The team from the University of Surrey identified what they believe to be robust metabolic markers of Covid, a discovery which could lead to better understanding and treatments for people that suffer from symptoms of the disease months after diagnosis.
Blood samples of hospitalised patients revealed that Covid-19 changed people's metabolism. The team observed that the effects of Covid-19 changed over time, with the first wave disrupting metabolites differently from the second one.
While researchers observed that many patients' metabolites relaxed back to normal levels once they had recovered from Covid-19, a small number continued to be disrupted for several months after infection.
"It is thought that around two million people suffer symptoms of Covid-19 a month after infection, and 800,000 people still experience symptoms a year later. So, it's clear that this virus will be with us for some time and, therefore, the scientific community is duty-bound to better understand Covid-19 and why, for some, symptoms seem to linger longer than average," said lead author Holly-May Lewis from the University of Surrey.

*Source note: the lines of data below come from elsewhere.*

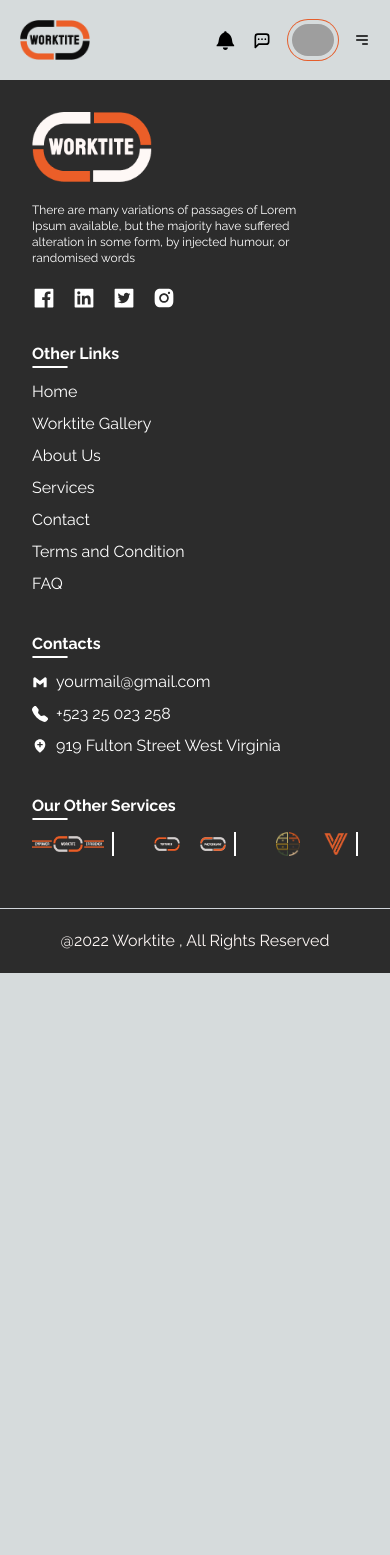
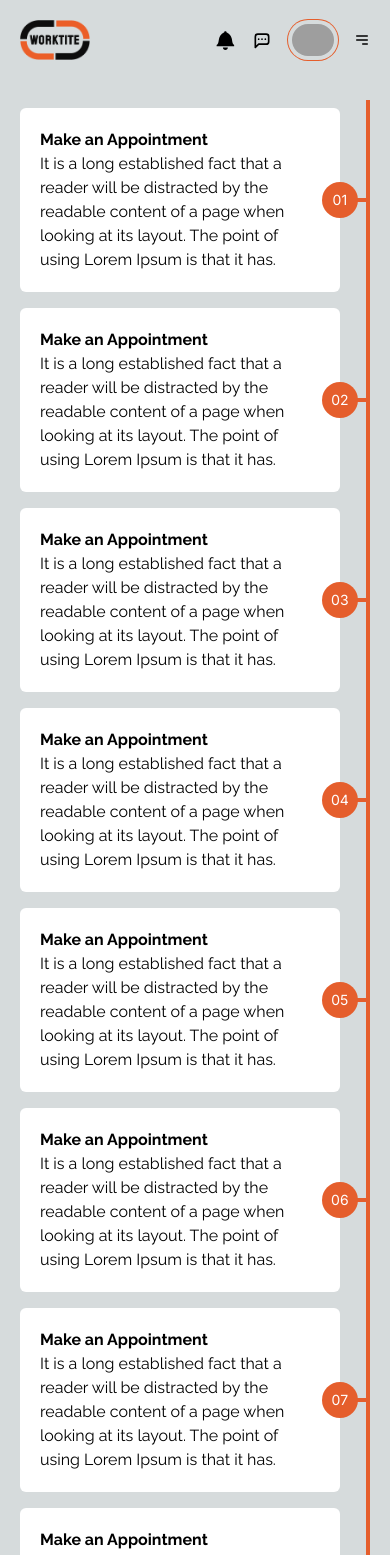
Before and after one commit to abrarfahim19/worktite-frontend, a Next.js app: page / in a window 390 px wide. Shown: the top 1555 px of the page. Before the commit the page ends 973 px from the top, so only its background shows below. Built offline with nearby package versions, Linux system fonts and the light colour scheme; grey boxes are pictures that could not be loaded.

Commit message:
Tree Card added responsive in mobile and md device

```diff
--- a/src/app/page.tsx
+++ b/src/app/page.tsx
@@ -6,6 +6,7 @@ import TestModalBody from '@/components/Modal/TestModalBody';
 import React, { useState } from 'react';
 import { Table } from '@/ui/Table';
 import { ColumnDef } from '@tanstack/react-table';
+import { TreeCard } from '@/components/Card';
 
 const intents = [undefined, 'primary', 'secondary', 'tartiary'] as const;
 const sizes = [undefined, 'medium', 'small', 'large'] as const;
@@ -91,5 +92,9 @@ export default function Home() {
     setIsOpen(true);
   }
 
-  return <div className=''></div>;
+  return (
+    <div className='p-5'>
+      <TreeCard />
+    </div>
+  );
 }
--- /dev/null
+++ b/src/components/Card/TreeCard.tsx
@@ -0,0 +1,159 @@
+import { Text } from '@/ui/Text';
+
+export const TreeCard = () => {
+  const data = [
+    {
+      title: 'Make an Appointment',
+      description:
+        'It is a long established fact that a reader will be distracted by the readable content of a page when looking at its layout. The point of using Lorem Ipsum is that it has.',
+    },
+    {
+      title: 'Make an Appointment',
+      description:
+        'It is a long established fact that a reader will be distracted by the readable content of a page when looking at its layout. The point of using Lorem Ipsum is that it has.',
+    },
+    {
+      title: 'Make an Appointment',
+      description:
+        'It is a long established fact that a reader will be distracted by the readable content of a page when looking at its layout. The point of using Lorem Ipsum is that it has.',
+    },
+    {
+      title: 'Make an Appointment',
+      description:
+        'It is a long established fact that a reader will be distracted by the readable content of a page when looking at its layout. The point of using Lorem Ipsum is that it has.',
+    },
+    {
+      title: 'Make an Appointment',
+      description:
+        'It is a long established fact that a reader will be distracted by the readable content of a page when looking at its layout. The point of using Lorem Ipsum is that it has.',
+    },
+    {
+      title: 'Make an Appointment',
+      description:
+        'It is a long established fact that a reader will be distracted by the readable content of a page when looking at its layout. The point of using Lorem Ipsum is that it has.',
+    },
+    {
+      title: 'Make an Appointment',
+      description:
+        'It is a long established fact that a reader will be distracted by the readable content of a page when looking at its layout. The point of using Lorem Ipsum is that it has.',
+    },
+    {
+      title: 'Make an Appointment',
+      description:
+        'It is a long established fact that a reader will be distracted by the readable content of a page when looking at its layout. The point of using Lorem Ipsum is that it has.',
+    },
+    {
+      title: 'Make an Appointment',
+      description:
+        'It is a long established fact that a reader will be distracted by the readable content of a page when looking at its layout. The point of using Lorem Ipsum is that it has.',
+    },
+    // {
+    //   title: 'Make an Appointment',
+    //   description:
+    //     'It is a long established fact that a reader will be distracted by the readable content of a page when looking at its layout. The point of using Lorem Ipsum is that it has.',
+    // },
+    // {
+    //   title: 'Make an Appointment',
+    //   description:
+    //     'It is a long established fact that a reader will be distracted by the readable content of a page when looking at its layout. The point of using Lorem Ipsum is that it has.',
+    // },
+  ];
+  const texts = [1, 2, 3, 4, 5, 6, 7, 8, 9];
+  return (
+    <div className='grid grid-flow-dense grid-cols-1 grid-rows-[10]  md:grid-cols-6'>
+      {data.map((item, index) => {
+        if (index !== 1 && index % 2 == 0 && index !== data.length - 1) {
+          return (
+            <div className='col-span-3 row-span-2 flex min-h-[150px] flex-row rounded-md'>
+              <div className='w-4/3 my-2 rounded-md bg-white p-5'>
+                <Text tag={'p'} className='font-raleway font-bold'>
+                  {item.title}
+                </Text>
+                <Text tag={'p'} className='font-raleway'>
+                  {item.description}
+                </Text>
+              </div>
+              <div className='relative flex w-1/3 items-center justify-center border-r-4 border-brand md:border-r-2'>
+                <div className='h-1 w-full bg-brand' />
+                <div className='absolute left-[-18px] flex h-9 w-9 items-center justify-center rounded-full bg-brand'>
+                  <Text tag={'p'} className='text-sm text-white'>
+                    0{index + 1}
+                  </Text>
+                </div>
+              </div>
+            </div>
+          );
+        } else if (index === 1) {
+          return (
+            <>
+              <div className='col-span-3 row-span-1 hidden min-h-[75px] border-brand bg-transparent md:block md:flex-row-reverse md:border-l-2'></div>
+              <div className='col-span-3 row-span-2 flex min-h-[150px] flex-row rounded-md md:flex-row-reverse'>
+                <div className='w-4/3 my-2 rounded-md bg-white p-5'>
+                  <Text tag={'p'} className='font-raleway font-bold'>
+                    {item.title}
+                  </Text>
+                  <Text tag={'p'} className='font-raleway'>
+                    {item.description}
+                  </Text>
+                </div>
+                <div className='relative flex w-1/3 items-center justify-center border-r-4 border-brand md:flex-row-reverse md:border-l-2 md:border-r-0'>
+                  <div className='h-1 w-full bg-brand' />
+                  <div className='absolute left-[-18px] flex h-9 w-9 items-center justify-center rounded-full bg-brand md:left-auto md:right-[-18px]'>
+                    <Text tag={'p'} className='text-sm text-white'>
+                      0{index + 1}
+                    </Text>
+                  </div>
+                </div>
+              </div>
+            </>
+          );
+        } else if (index === data.length - 1) {
+          return (
+            <>
+              <div className='col-span-3 row-span-2 flex min-h-[150px] flex-row rounded-md'>
+                <div className='w-4/3 my-2 rounded-md bg-white p-5'>
+                  <Text tag={'p'} className='font-raleway font-bold'>
+                    {item.title}
+                  </Text>
+                  <Text tag={'p'} className='font-raleway'>
+                    {item.description}
+                  </Text>
+                </div>
+                <div className='relative flex w-1/3 items-center justify-center border-r-4 border-brand md:border-r-2'>
+                  <div className='h-1 w-full bg-brand' />
+                  <div className='absolute left-[-18px] flex h-9 w-9 items-center justify-center rounded-full bg-brand'>
+                    <Text tag={'p'} className='text-sm text-white'>
+                      0{index + 1}
+                    </Text>
+                  </div>
+                </div>
+              </div>
+              <div className='col-span-3 row-span-1 hidden min-h-[75px] border-brand bg-transparent md:block md:flex-row-reverse md:border-l-2'></div>
+            </>
+          );
+        } else {
+          return (
+            <div className='col-span-3 row-span-2 flex min-h-[150px] flex-row rounded-md md:flex-row-reverse'>
+              <div className='w-4/3 my-2 rounded-md bg-white p-5'>
+                <Text tag={'p'} className='font-raleway font-bold'>
+                  {item.title}
+                </Text>
+                <Text tag={'p'} className='font-raleway'>
+                  {item.description}
+                </Text>
+              </div>
+              <div className='relative flex w-1/3 items-center justify-center border-r-4 border-brand md:flex-row-reverse md:border-l-2 md:border-r-0'>
+                <div className='h-1 w-full bg-brand' />
+                <div className='absolute left-[-18px] flex h-9 w-9 items-center justify-center rounded-full bg-brand md:left-auto md:right-[-18px]'>
+                  <Text tag={'p'} className='text-sm text-white'>
+                    0{index + 1}
+                  </Text>
+                </div>
+              </div>
+            </div>
+          );
+        }
+      })}
+    </div>
+  );
+};
--- /dev/null
+++ b/src/components/Card/index.ts
@@ -0,0 +1 @@
+export * from './TreeCard';
```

The study analysed the blood samples of 164 hospital patients -- 123 with Covid-19 and 41 who provided a negative PCR test -- across the first two waves of infection. Nineteen positive patients also provided samples two to seven months after infection.
Using an artificial intelligence model, the team identified six metabolites that can be used to identify Covid-19 with 91 per cent accuracy.
"To our knowledge, this is the first time it has been demonstrated that Covid-19 is now affecting patients' metabolism differently than it did in the initial wave - which we think is due to emerging variants. It is known that different Covid variants have various associated symptoms, so it makes sense that this would relate to changes in blood chemistry," said professor Melanie Bailey from the varsity.